*Dataset excerpts*.
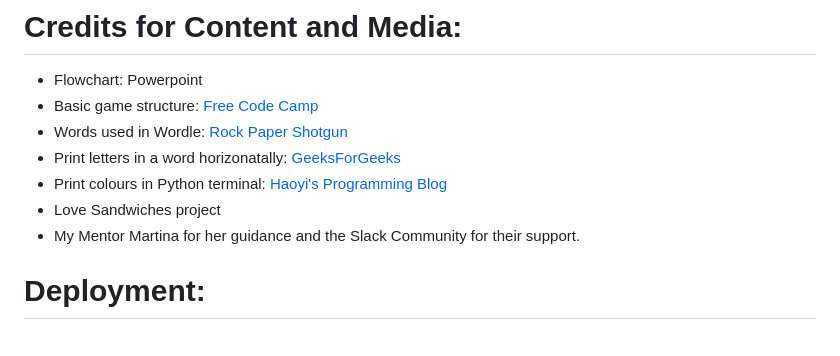
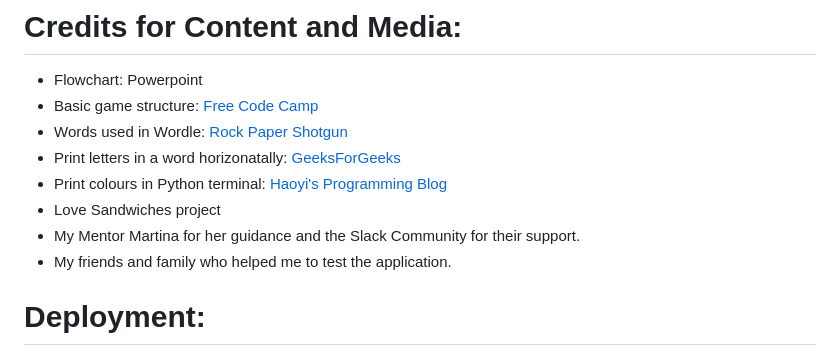
Before and after one commit to arathivariar/wordle, a Markdown page: README.md, the part around the change. Drawn GitHub-style.

Commit message:
Updated the credits section of the README file

```diff
--- a/README.md
+++ b/README.md
@@ -135,6 +135,7 @@ There are no unfixed bugs existing in this application as per my knowledge.
 * Print colours in Python terminal: [Haoyi's Programming Blog](https://www.lihaoyi.com/post/BuildyourownCommandLinewithANSIescapecodes.html#8-colors)
 * Love Sandwiches project
 * My Mentor Martina for her guidance and the Slack Community for their support.
+* My friends and family who helped me to test the application.
 
 # Deployment:
 
```
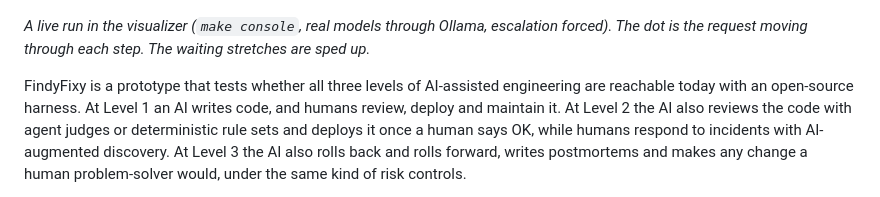
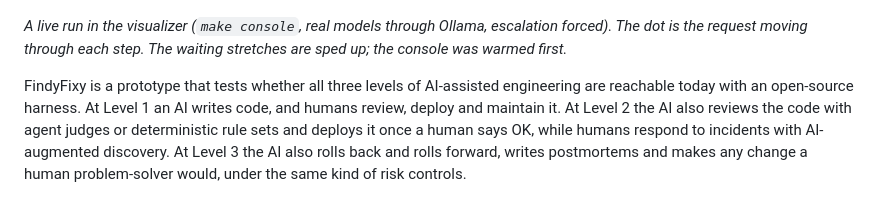
Before and after one commit to wyld3rbit/findyfixy, a Markdown page: README.md, the part around the change. Rendered like a GitHub page.

Commit message:
Shorten the README gif: record a live run after a warm-up so recall is not the whole clip

```diff
--- a/README.md
+++ b/README.md
@@ -2,7 +2,7 @@
 
 ![The visualizer on a live run: recall, the deploy-lookup tool, the small model, then the large model](docs/demo.gif)
 
-*A live run in the visualizer (`make console`, real models through Ollama, escalation forced). The dot is the request moving through each step. The waiting stretches are sped up.*
+*A live run in the visualizer (`make console`, real models through Ollama, escalation forced). The dot is the request moving through each step. The waiting stretches are sped up; the console was warmed first.*
 
 FindyFixy is a prototype that tests whether all three levels of AI-assisted engineering are reachable today with an open-source harness. At Level 1 an AI writes code, and humans review, deploy and maintain it. At Level 2 the AI also reviews the code with agent judges or deterministic rule sets and deploys it once a human says OK, while humans respond to incidents with AI-augmented discovery. At Level 3 the AI also rolls back and rolls forward, writes postmortems and makes any change a human problem-solver would, under the same kind of risk controls.
 
```
Also changed, not shown: docs/demo.gif, 1 other file.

*Problem requirements*. Output the data above exactly; pictures do not belong in the copy.

*Answer box*.
Before and after one commit to arathivariar/wordle, a Markdown page: README.md, the part around the change. Drawn GitHub-style.

Commit message:
Updated the credits section of the README file

```diff
--- a/README.md
+++ b/README.md
@@ -135,6 +135,7 @@ There are no unfixed bugs existing in this application as per my knowledge.
 * Print colours in Python terminal: [Haoyi's Programming Blog](https://www.lihaoyi.com/post/BuildyourownCommandLinewithANSIescapecodes.html#8-colors)
 * Love Sandwiches project
 * My Mentor Martina for her guidance and the Slack Community for their support.
+* My friends and family who helped me to test the application.
 
 # Deployment:
 
```
Before and after one commit to wyld3rbit/findyfixy, a Markdown page: README.md, the part around the change. Rendered like a GitHub page.

Commit message:
Shorten the README gif: record a live run after a warm-up so recall is not the whole clip

```diff
--- a/README.md
+++ b/README.md
@@ -2,7 +2,7 @@
 
 ![The visualizer on a live run: recall, the deploy-lookup tool, the small model, then the large model](docs/demo.gif)
 
-*A live run in the visualizer (`make console`, real models through Ollama, escalation forced). The dot is the request moving through each step. The waiting stretches are sped up.*
+*A live run in the visualizer (`make console`, real models through Ollama, escalation forced). The dot is the request moving through each step. The waiting stretches are sped up; the console was warmed first.*
 
 FindyFixy is a prototype that tests whether all three levels of AI-assisted engineering are reachable today with an open-source harness. At Level 1 an AI writes code, and humans review, deploy and maintain it. At Level 2 the AI also reviews the code with agent judges or deterministic rule sets and deploys it once a human says OK, while humans respond to incidents with AI-augmented discovery. At Level 3 the AI also rolls back and rolls forward, writes postmortems and makes any change a human problem-solver would, under the same kind of risk controls.
 
```
Also changed, not shown: docs/demo.gif, 1 other file.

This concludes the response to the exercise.